Six months ago, Disney CEO and chairman Bob Iger said the opening of Star Wars: Galaxy’s Edge wasn’t going to require much marketing muscle.   

“I’m thinking that maybe I should just tweet, ‘It’s opening,’ and that will be enough,” Iger said on the company’s earnings call in February. “I think we’re going to end up with incredibly popular and in-demand product with these two new lands.”

Reality has been different. 

In the first quarter that Galaxy’s Edge was open at Disneyland Park in Anaheim, overall attendance dropped by 3 percent across the company’s U.S. theme parks, which includes the two in California as well as all of Disney World. 

As Iger explained, the 14-acre land may have been the victim of its own hype. 

“There was tremendous concern in the marketplace that there was going to be huge crowding when we opened Galaxy’s Edge.” Iger said. “Some people stayed away just because they expected that it would not be a great guest experience.”

Iger named a variety of factors for lower-than-expected attendance, including Disney’s own hikes for ticket prices, many California annual passholders being blacked out for the summer (which the company portrayed as having “managed demand”), local hotels in California raising rates in anticipation of big crowds, and opening the land with only of its two attractions.

Low crowds were reported throughout Disneyland throughout Galaxy’s Edge first weeks of operation, when a reservation was required to gain entry. That ended June 24, and while Disney has a “boarding group” system to manage crowds where guests can reserve an entry time once they’re in the park, it’s only been used for one day. 

This fell well short of the enormous hype for land. One source predicted to Orlando Rising in June 2018 that as many as 200,000 people would show up for the opening day. Since Galaxy’s Edge opened, Disney fans have staked out positions at two extremes, with critics claiming the land is already a failure and defenders accusing bloggers and journalists of underselling or even ignoring large  crowds. 

For Disney’s part, the company remains outwardly confident that Galaxy’s Edge will prove to be a hit in the long term. 

“Interest in the attractions and the land is extremely high. We have no concerns whatsoever about them,” Iger said. “We feel great about the product we created. It’s just going to take some time for things to work themselves out in terms of how the marketplace is reacting.”

Attendance was also down at Disney World between April and June, which the company attributes to guests delaying their visits until the Florida version of Galaxy’s Edge opens later this month. 

There were plenty of positive signs in the report for Disney parks. Despite the drop in attendance, per capita spending in the park was up 10 percent. 

Part of that increase was due to higher ticket prices that Disney says are meant to spread out attendance — a still unproven strategy. While Iger said “we do not feel that we have a pricing issue at our domestic parks,” he noted for the first time on an earnings call that Orlando competitors may be undercutting Disney on ticket prices. 

“At the same time that we have taken our prices up, our competition has actually been in the market discounting a little bit more. We’ve certainly seen that with Universal in Florida.
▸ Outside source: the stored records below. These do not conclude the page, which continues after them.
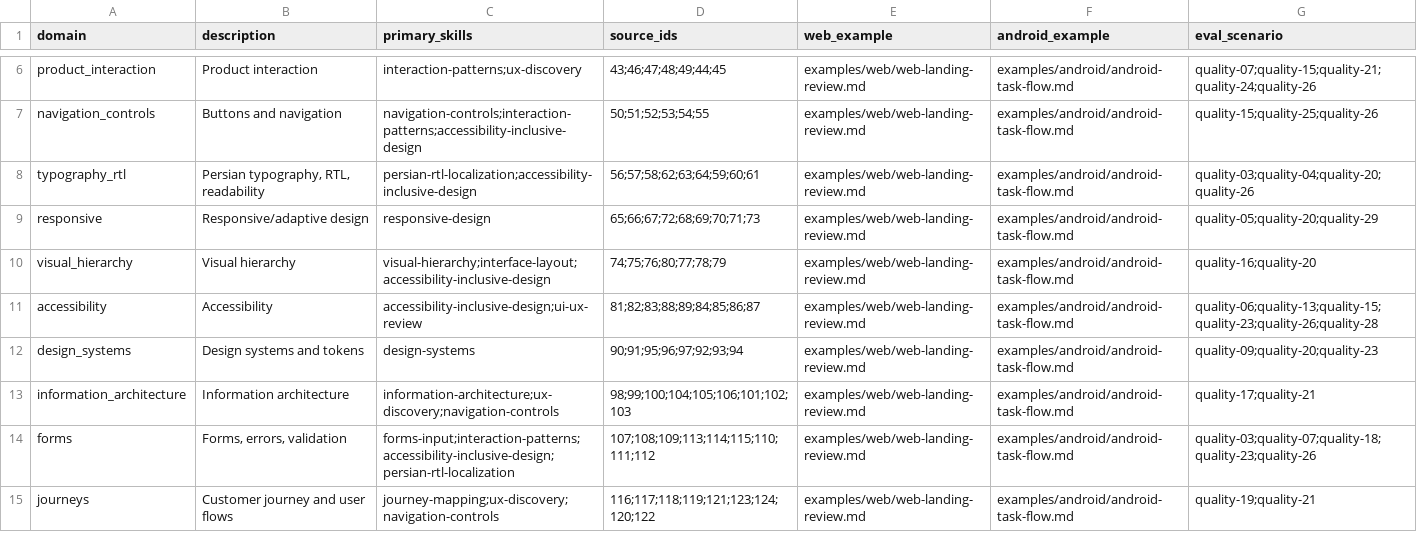
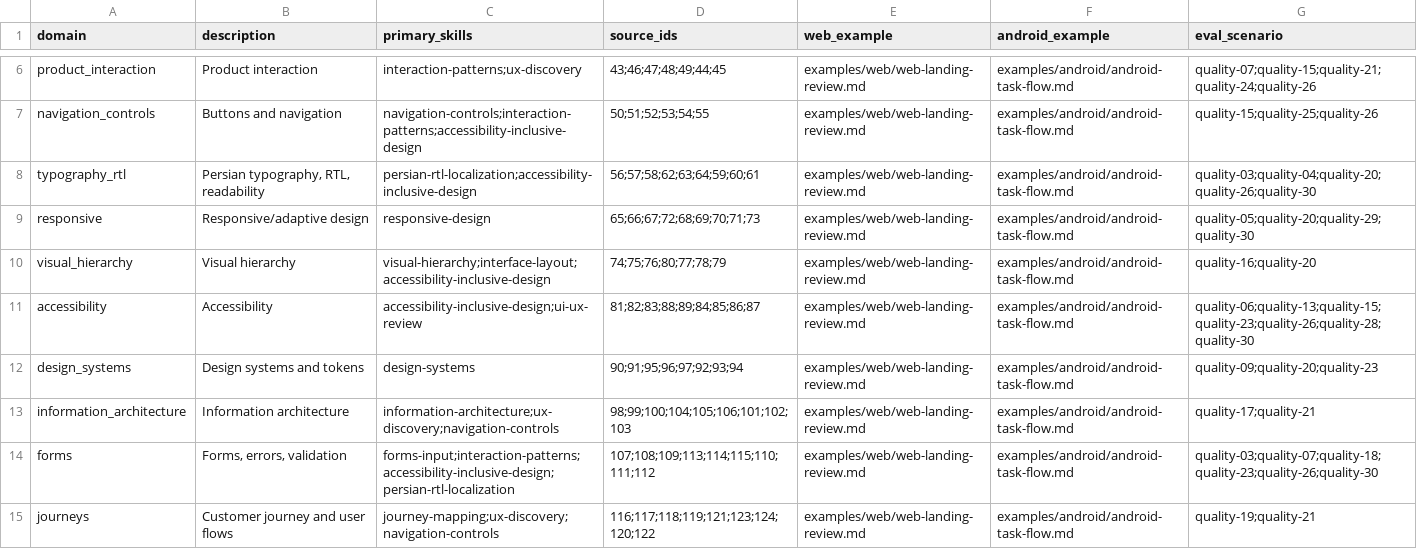
Before and after one commit to SAeedajf/ui-ux-skill, a CSV file: docs/domain-coverage.csv, drawn as a sheet; only a part is shown, gaps mark what is left out.

```diff
--- a/docs/domain-coverage.csv
+++ b/docs/domain-coverage.csv
@@ -7,9 +7,9 @@ product_interaction,Product interaction,interaction-patterns;ux-discovery,43;46;
 navigation_controls,Buttons and navigation,navigation-controls;interaction-patterns;accessibility-inclusive-design,50;51;52;53;54;55,examples/web/web-landing-review.md,examples/android/android-task-flow.md,quality-15;quality-25;quality-26
-typography_rtl,"Persian typography, RTL, readability",persian-rtl-localization;accessibility-inclusive-design,56;57;58;62;63;64;59;60;61,examples/web/web-landing-review.md,examples/android/android-task-flow.md,quality-03;quality-04;quality-20;quality-26
-responsive,Responsive/adaptive design,responsive-design,65;66;67;72;68;69;70;71;73,examples/web/web-landing-review.md,examples/android/android-task-flow.md,quality-05;quality-20;quality-29
+typography_rtl,"Persian typography, RTL, readability",persian-rtl-localization;accessibility-inclusive-design,56;57;58;62;63;64;59;60;61,examples/web/web-landing-review.md,examples/android/android-task-flow.md,quality-03;quality-04;quality-20;quality-26;quality-30
+responsive,Responsive/adaptive design,responsive-design,65;66;67;72;68;69;70;71;73,examples/web/web-landing-review.md,examples/android/android-task-flow.md,quality-05;quality-20;quality-29;quality-30
 visual_hierarchy,Visual hierarchy,visual-hierarchy;interface-layout;accessibility-inclusive-design,74;75;76;80;77;78;79,examples/web/web-landing-review.md,examples/android/android-task-flow.md,quality-16;quality-20
-accessibility,Accessibility,accessibility-inclusive-design;ui-ux-review,81;82;83;88;89;84;85;86;87,examples/web/web-landing-review.md,examples/android/android-task-flow.md,quality-06;quality-13;quality-15;quality-23;quality-26;quality-28
+accessibility,Accessibility,accessibility-inclusive-design;ui-ux-review,81;82;83;88;89;84;85;86;87,examples/web/web-landing-review.md,examples/android/android-task-flow.md,quality-06;quality-13;quality-15;quality-23;quality-26;quality-28;quality-30
 design_systems,Design systems and tokens,design-systems,90;91;95;96;97;92;93;94,examples/web/web-landing-review.md,examples/android/android-task-flow.md,quality-09;quality-20;quality-23
 information_architecture,Information architecture,information-architecture;ux-discovery;navigation-controls,98;99;100;104;105;106;101;102;103,examples/web/web-landing-review.md,examples/android/android-task-flow.md,quality-17;quality-21
-forms,"Forms, errors, validation",forms-input;interaction-patterns;accessibility-inclusive-design;persian-rtl-localization,107;108;109;113;114;115;110;111;112,examples/web/web-landing-review.md,examples/android/android-task-flow.md,quality-03;quality-07;quality-18;quality-23;quality-26
+forms,"Forms, errors, validation",forms-input;interaction-patterns;accessibility-inclusive-design;persian-rtl-localization,107;108;109;113;114;115;110;111;112,examples/web/web-landing-review.md,examples/android/android-task-flow.md,quality-03;quality-07;quality-18;quality-23;quality-26;quality-30
 journeys,Customer journey and user flows,journey-mapping;ux-discovery;navigation-controls,116;117;118;119;121;123;124;120;122,examples/web/web-landing-review.md,examples/android/android-task-flow.md,quality-19;quality-21
```
Also changed, not shown: 21 other files.
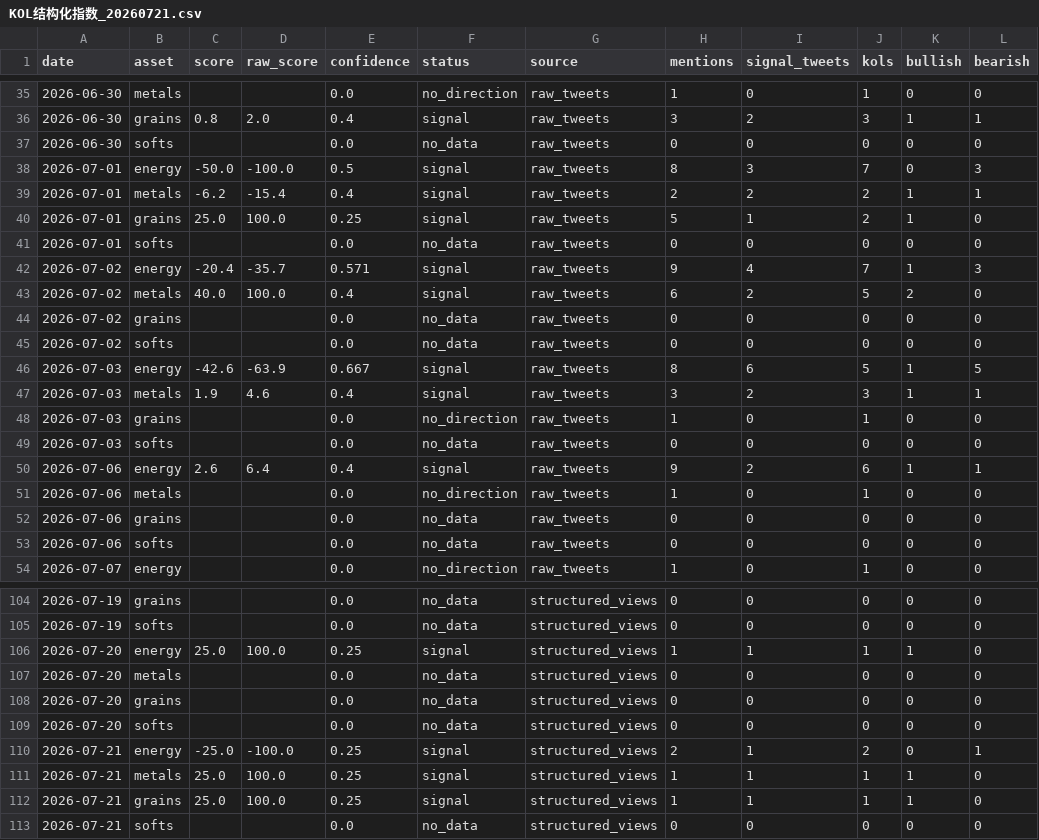
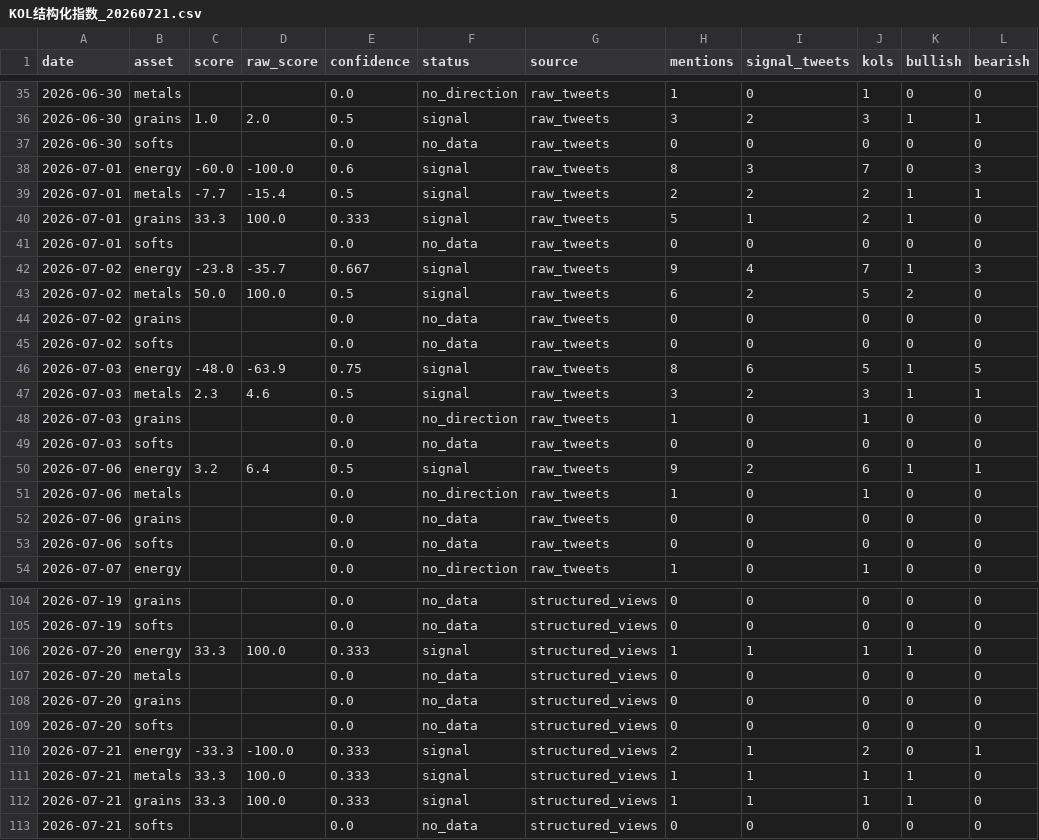
Before and after one commit to spritegreenyy/Daily-Reports, a CSV file: 日报/20260721/KOL结构化指数_20260721.csv, drawn as a sheet; only a part is shown, gaps mark what is left out; the diff covers the shown part only.

```diff
--- a/日报/20260721/KOL结构化指数_20260721.csv
+++ b/日报/20260721/KOL结构化指数_20260721.csv
@@ -35,17 +35,17 @@
 2026-06-30,metals,,,0.0,no_direction,raw_tweets,1,0,1,0,0
-2026-06-30,grains,0.8,2.0,0.4,signal,raw_tweets,3,2,3,1,1
+2026-06-30,grains,1.0,2.0,0.5,signal,raw_tweets,3,2,3,1,1
 2026-06-30,softs,,,0.0,no_data,raw_tweets,0,0,0,0,0
-2026-07-01,energy,-50.0,-100.0,0.5,signal,raw_tweets,8,3,7,0,3
-2026-07-01,metals,-6.2,-15.4,0.4,signal,raw_tweets,2,2,2,1,1
-2026-07-01,grains,25.0,100.0,0.25,signal,raw_tweets,5,1,2,1,0
+2026-07-01,energy,-60.0,-100.0,0.6,signal,raw_tweets,8,3,7,0,3
+2026-07-01,metals,-7.7,-15.4,0.5,signal,raw_tweets,2,2,2,1,1
+2026-07-01,grains,33.3,100.0,0.333,signal,raw_tweets,5,1,2,1,0
 2026-07-01,softs,,,0.0,no_data,raw_tweets,0,0,0,0,0
-2026-07-02,energy,-20.4,-35.7,0.571,signal,raw_tweets,9,4,7,1,3
-2026-07-02,metals,40.0,100.0,0.4,signal,raw_tweets,6,2,5,2,0
+2026-07-02,energy,-23.8,-35.7,0.667,signal,raw_tweets,9,4,7,1,3
+2026-07-02,metals,50.0,100.0,0.5,signal,raw_tweets,6,2,5,2,0
 2026-07-02,grains,,,0.0,no_data,raw_tweets,0,0,0,0,0
 2026-07-02,softs,,,0.0,no_data,raw_tweets,0,0,0,0,0
-2026-07-03,energy,-42.6,-63.9,0.667,signal,raw_tweets,8,6,5,1,5
-2026-07-03,metals,1.9,4.6,0.4,signal,raw_tweets,3,2,3,1,1
+2026-07-03,energy,-48.0,-63.9,0.75,signal,raw_tweets,8,6,5,1,5
+2026-07-03,metals,2.3,4.6,0.5,signal,raw_tweets,3,2,3,1,1
 2026-07-03,grains,,,0.0,no_direction,raw_tweets,1,0,1,0,0
 2026-07-03,softs,,,0.0,no_data,raw_tweets,0,0,0,0,0
-2026-07-06,energy,2.6,6.4,0.4,signal,raw_tweets,9,2,6,1,1
+2026-07-06,energy,3.2,6.4,0.5,signal,raw_tweets,9,2,6,1,1
 2026-07-06,metals,,,0.0,no_direction,raw_tweets,1,0,1,0,0
@@ -105,3 +105,3 @@
 2026-07-19,softs,,,0.0,no_data,structured_views,0,0,0,0,0
-2026-07-20,energy,25.0,100.0,0.25,signal,structured_views,1,1,1,1,0
+2026-07-20,energy,33.3,100.0,0.333,signal,structured_views,1,1,1,1,0
 2026-07-20,metals,,,0.0,no_data,structured_views,0,0,0,0,0
@@ -109,5 +109,5 @@
 2026-07-20,softs,,,0.0,no_data,structured_views,0,0,0,0,0
-2026-07-21,energy,-25.0,-100.0,0.25,signal,structured_views,2,1,2,0,1
-2026-07-21,metals,25.0,100.0,0.25,signal,structured_views,1,1,1,1,0
-2026-07-21,grains,25.0,100.0,0.25,signal,structured_views,1,1,1,1,0
+2026-07-21,energy,-33.3,-100.0,0.333,signal,structured_views,2,1,2,0,1
+2026-07-21,metals,33.3,100.0,0.333,signal,structured_views,1,1,1,1,0
+2026-07-21,grains,33.3,100.0,0.333,signal,structured_views,1,1,1,1,0
 2026-07-21,softs,,,0.0,no_data,structured_views,0,0,0,0,0
```
Also changed, not shown: 38 edited cells elsewhere in this file, 7 other files.
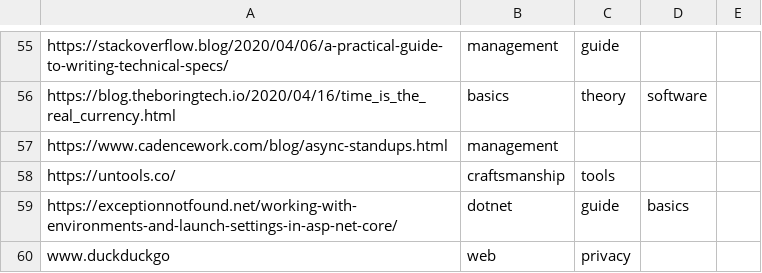
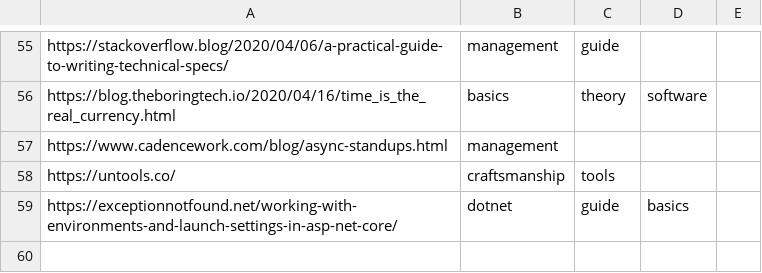
Before and after one commit to wmorian/ShareEverything, a TSV file: DB/Links.tsv, drawn as a sheet; only a part is shown, gaps mark what is left out; the diff names each change by its address in the sheet, - before the commit and + after, or states it on an @@ line.

```diff
--- a/DB/Links.tsv
+++ b/DB/Links.tsv
-row 60: www.duckduckgo | web | privacy
```
Also changed, not shown: 1 other file.
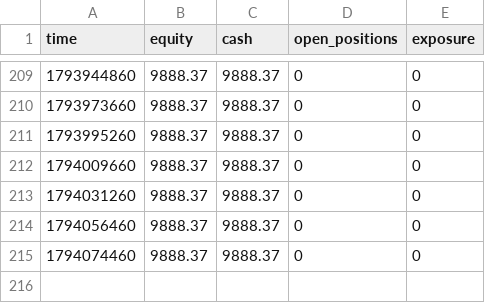
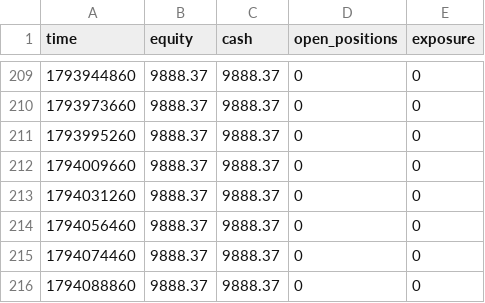
Before and after one commit to zoulei2000-ai/a08-paper, a CSV file: equity.csv, drawn as a sheet; only a part is shown, gaps mark what is left out; the diff names each change by its address in the sheet, - before the commit and + after, or states it on an @@ line.

```diff
--- a/equity.csv
+++ b/equity.csv
+row 216: 1794088860 | 9888.37 | 9888.37 | 0 | 0
```
Also changed, not shown: 2 other files.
And so the gap between what we did and where they’ve been maybe just a little greater than it’s been, and perhaps that’s had an impact,” Iger said.

Opening date set for Star Wars: Rise of the Resistance at Disney World
Buzzy ‘has not been recovered,’ Orange County Sheriff’s Office says
REVIEW: Millennium Falcon: Smuggler’s Run falls short of expectations